Twitter will make you a better writer
Whether you’re an entrepreneur sharing their work on social media, a professional writer getting 'out there', or just writing content for your company’s Facebook and Twitter pages, one thing is true: thanks to social media, we are all publishing more than ever before.
Social media is sometimes accused of making us stupider by turning us into sheep who take in information without stretching our analytical brain muscles. But Twitter is actually the reverse. For a writer, it's the perfect platform to improve your writing by making a bigger impact with fewer words.
Sharpen the Saw...
It’s not easy to tell a story, distribute information, and garner click-throughs in only 140 characters. If you can improve your performance on Twitter, you can definitely improve your writing skills for the longer pieces.
We all use social media, so why not make it work for you. Take it seriously. Instead of whiling away the hours watching cat videos on Facebook, you can spend your time more productively on Twitter. Because Twitter forces you to write well and understand your topic. And there are seven ways it does this:
1. Twitter forces you to find your 'big idea'
Are you sharing a 1,200-word blog-post and trying to find 140 characters that perfectly represent the whole post? Searching to find out what's at the heart of your writing?
Most things we write about or share should have one strong ‘big idea’, and if you can't find that big idea, then you need to go back to the point of your article.

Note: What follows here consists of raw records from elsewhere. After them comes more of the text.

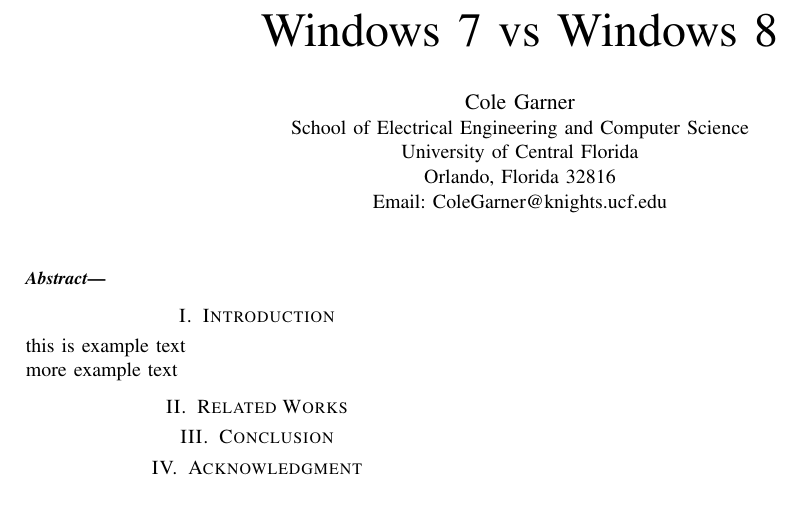
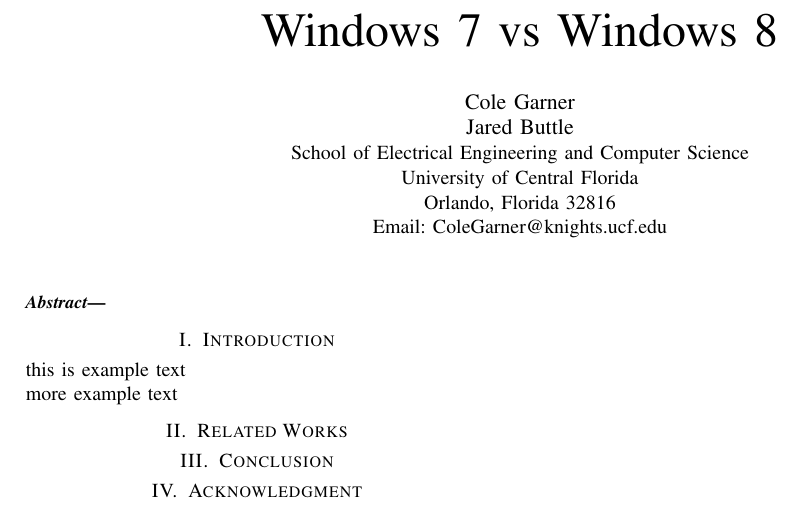
Before and after one commit to Colegreen/CIS4361-Final-Assignment-and-Paper, a LaTeX paper (Paper/CIS4361.tex): part of the page, cut so that both start at the same text. Compiled offline with pdfLaTeX.

Commit message:
Update CIS4361.tex

```diff
--- a/Paper/CIS4361.tex
+++ b/Paper/CIS4361.tex
@@ -17,7 +17,7 @@
 
 \title{Windows 7 vs Windows 8}
 
-\author{\IEEEauthorblockN{Cole Garner}
+\author{\IEEEauthorblockN{Cole Garner}\IEEEauthorblockN{Jared Buttle}
 \IEEEauthorblockA{School of Electrical Engineering and Computer Science\\
 University of Central Florida\\
 Orlando, Florida 32816\\
```
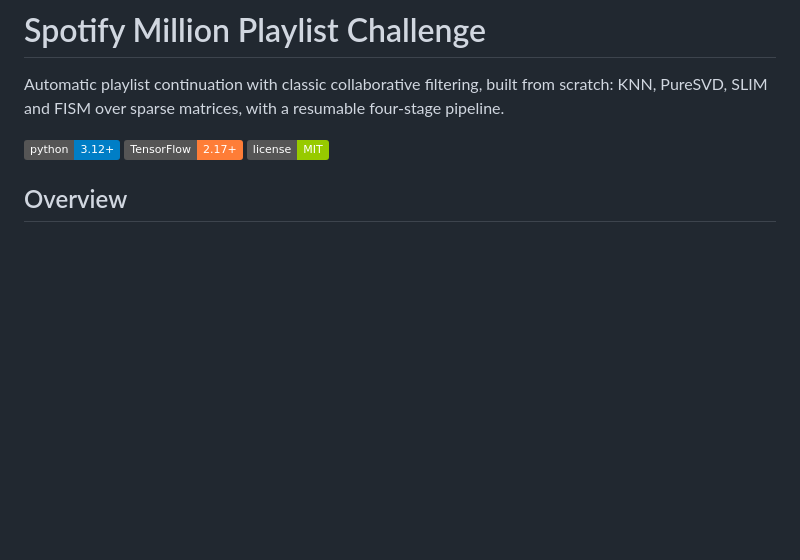
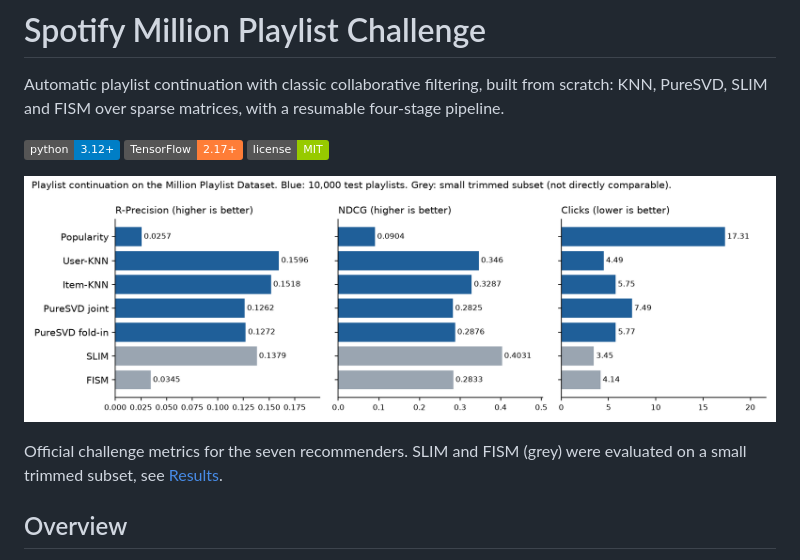
Before and after one commit to xoel-maestu/spotify-million-playlist-challenge, a Markdown page: README.md, the part around the change. GitHub-like rendering; pictures changed too: docs/figures/results.png (added); badges without logos; blank space fills up the shorter version.

Commit message:
docs: add results chart at the top of the README

```diff
--- a/README.md
+++ b/README.md
@@ -5,6 +5,10 @@ Automatic playlist continuation with classic collaborative filtering, built from
 ![Python](https://img.shields.io/badge/python-3.12%2B-blue)
 ![TensorFlow](https://img.shields.io/badge/TensorFlow-2.17%2B-orange)
 ![License](https://img.shields.io/badge/license-MIT-green)
+
+![R-Precision, NDCG and Clicks for the seven recommenders](docs/figures/results.png)
+
+Official challenge metrics for the seven recommenders. SLIM and FISM (grey) were evaluated on a small trimmed subset, see [Results](#results).
 
 ## Overview
 
```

If your work isn't up to sharing, then maybe it isn't up to scratch for publication at all?
Sharing your posts or ideas on Twitter forces you to understand exactly what it is you want to say.
You have to be intriguing enough for people to click through your link to read the full article; and with only 140 characters to play with. Big idea, small space.
2. It forces you to exercise your vocabulary
Writing for Twitter is learning to write with impact.
Not only do you have to say EXACTLY the right thing, you have to say it quickly, and with influence.
You don’t often see ‘filler’ words used on Twitter. That’s because filler words are redundant. When writing for twitter you need to be succinct; no fluff to take away from the impact of your message. You don't have the luxury of a paragraph to expand and explain, and to make the words sounds nice. You just have to say what you mean, creatively.
Tweeting forces you to find the right word, instead of relying on your overused habit words or phrases – you just don’t have the space to be lazy.
3. It’s the way of the future
The founders of Twitter originally wanted the platform to be used on mobile only, because they saw mobile technology as the way of the future.
Given that the world-wide SMS limit for mobiles at that time was 160 characters, they left 20 characters for the user handle, and 140 for the message, so that it would fit all onto one screen and not spill over in to a second or third SMS.
Of course, with smart phones the SMS limit is now extended, and Twitter has removed that 140-character limit for Direct Messaging, but the brevity truly does make it one of the most mobile friendly social platforms today.
You don't have to be long messages, because you can't.
4. Enforced brevity is the best editor
As Stephen King says in On Writing,
This is a short book because most books about writing are filled with bullshit... I figured the shorter the book, the less bullshit.
If all writing had as definitive a word limit as Twitter, it could teach us all how to write better.
Good stories can be told in few words as shown by these 140-character novels in The Guardian. Flash fiction at is most brief!
5. Diversity of voices
Becoming a better writer is also about becoming a better reader. And when it comes to a space to read diverse voices, Twitter is one of the best places on the internet.
Twitter users in the US are more racially diverse than users of any other social media platform.
And users are also more evenly spread across the genders, as well as across education level and median income, with a spike at both ends of the latter two. Unlike some platforms that are more homogeneous, Twitter, perhaps because of the ease of use, has a diversity that means you're more likely to get a robust exchange of opinion.
6. It’s more responsive than your editor
Do you struggle getting feedback on your work, or trying to figure out what your audience likes or dislikes?
Twitter will definitely help you with that.
You can ask directly what people think, or pose questions, but you also get direct feedback by monitoring clicks, shares and favourites. And it's easy to set up lists to track what other people are writing, or track trending topics to hook one of your articles or emails to.
Words travel faster on Twitter, and you might find your work fall onto the screen of someone who was never your target audience – embrace it, the more eyes on your work the better, and the feedback from a diverse audience will only make you write better.
7. An audience that absorbs
This won't make you a better writer, but it might make you a bit more enthusiastic about sharing your work on Twitter – according to UK Twitter Statistics, over half of Twitter users prefer to read, without responding or tweeting themselves. The silent majority who are out there reading your stuff.
This means that despite Twitter being a big, big pond with over 300 million users, only half the fish in it are writing.
Which means that your writing only has half the competition as you originally thought – not bad for your writers ego!
The joy of Twitter is many-fold, whether you actively improve your work is up to you.
Start to track that gets attention in your tweet stream, and start to focus those 140 characters. You might find it's an easy way to learn how to write better.
Written with love by,
Author Unlimited Editorial Team
Can you see any advantage in getting on twitter? And if not, can you take any of these lessons and implement them in other ways?